• _Your task_: Could each entry be returned exactly as it appears?

:: Supplied records

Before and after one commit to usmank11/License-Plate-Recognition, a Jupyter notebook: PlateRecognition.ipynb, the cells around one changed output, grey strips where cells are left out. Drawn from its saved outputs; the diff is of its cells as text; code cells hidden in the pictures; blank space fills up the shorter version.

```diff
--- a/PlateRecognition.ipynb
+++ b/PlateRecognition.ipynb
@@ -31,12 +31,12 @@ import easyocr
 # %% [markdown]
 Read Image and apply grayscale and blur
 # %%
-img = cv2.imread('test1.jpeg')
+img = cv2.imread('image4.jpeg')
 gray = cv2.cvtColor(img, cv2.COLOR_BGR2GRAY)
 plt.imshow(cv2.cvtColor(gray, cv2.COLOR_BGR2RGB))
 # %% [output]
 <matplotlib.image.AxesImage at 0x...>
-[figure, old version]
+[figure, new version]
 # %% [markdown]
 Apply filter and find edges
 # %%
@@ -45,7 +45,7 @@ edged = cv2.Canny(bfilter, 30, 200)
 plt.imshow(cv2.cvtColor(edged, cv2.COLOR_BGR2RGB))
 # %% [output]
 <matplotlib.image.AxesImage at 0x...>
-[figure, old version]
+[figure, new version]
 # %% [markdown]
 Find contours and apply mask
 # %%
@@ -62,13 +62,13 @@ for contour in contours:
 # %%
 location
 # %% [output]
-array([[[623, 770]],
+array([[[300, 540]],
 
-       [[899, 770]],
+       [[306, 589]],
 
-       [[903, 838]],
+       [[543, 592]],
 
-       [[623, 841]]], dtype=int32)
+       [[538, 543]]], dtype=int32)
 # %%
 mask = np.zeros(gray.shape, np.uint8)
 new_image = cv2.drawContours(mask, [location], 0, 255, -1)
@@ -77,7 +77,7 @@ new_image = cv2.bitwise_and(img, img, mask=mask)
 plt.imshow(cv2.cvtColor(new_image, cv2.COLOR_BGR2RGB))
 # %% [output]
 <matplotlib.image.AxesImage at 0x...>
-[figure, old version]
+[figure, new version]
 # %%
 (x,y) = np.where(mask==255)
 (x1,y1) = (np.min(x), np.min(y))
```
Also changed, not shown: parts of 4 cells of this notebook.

::::

• _Response area_:
Before and after one commit to usmank11/License-Plate-Recognition, a Jupyter notebook: PlateRecognition.ipynb, the cells around one changed output, grey strips where cells are left out. Drawn from its saved outputs; the diff is of its cells as text; code cells hidden in the pictures; blank space fills up the shorter version.

```diff
--- a/PlateRecognition.ipynb
+++ b/PlateRecognition.ipynb
@@ -31,12 +31,12 @@ import easyocr
 # %% [markdown]
 Read Image and apply grayscale and blur
 # %%
-img = cv2.imread('test1.jpeg')
+img = cv2.imread('image4.jpeg')
 gray = cv2.cvtColor(img, cv2.COLOR_BGR2GRAY)
 plt.imshow(cv2.cvtColor(gray, cv2.COLOR_BGR2RGB))
 # %% [output]
 <matplotlib.image.AxesImage at 0x...>
-[figure, old version]
+[figure, new version]
 # %% [markdown]
 Apply filter and find edges
 # %%
@@ -45,7 +45,7 @@ edged = cv2.Canny(bfilter, 30, 200)
 plt.imshow(cv2.cvtColor(edged, cv2.COLOR_BGR2RGB))
 # %% [output]
 <matplotlib.image.AxesImage at 0x...>
-[figure, old version]
+[figure, new version]
 # %% [markdown]
 Find contours and apply mask
 # %%
@@ -62,13 +62,13 @@ for contour in contours:
 # %%
 location
 # %% [output]
-array([[[623, 770]],
+array([[[300, 540]],
 
-       [[899, 770]],
+       [[306, 589]],
 
-       [[903, 838]],
+       [[543, 592]],
 
-       [[623, 841]]], dtype=int32)
+       [[538, 543]]], dtype=int32)
 # %%
 mask = np.zeros(gray.shape, np.uint8)
 new_image = cv2.drawContours(mask, [location], 0, 255, -1)
@@ -77,7 +77,7 @@ new_image = cv2.bitwise_and(img, img, mask=mask)
 plt.imshow(cv2.cvtColor(new_image, cv2.COLOR_BGR2RGB))
 # %% [output]
 <matplotlib.image.AxesImage at 0x...>
-[figure, old version]
+[figure, new version]
 # %%
 (x,y) = np.where(mask==255)
 (x1,y1) = (np.min(x), np.min(y))
```
Also changed, not shown: parts of 4 cells of this notebook.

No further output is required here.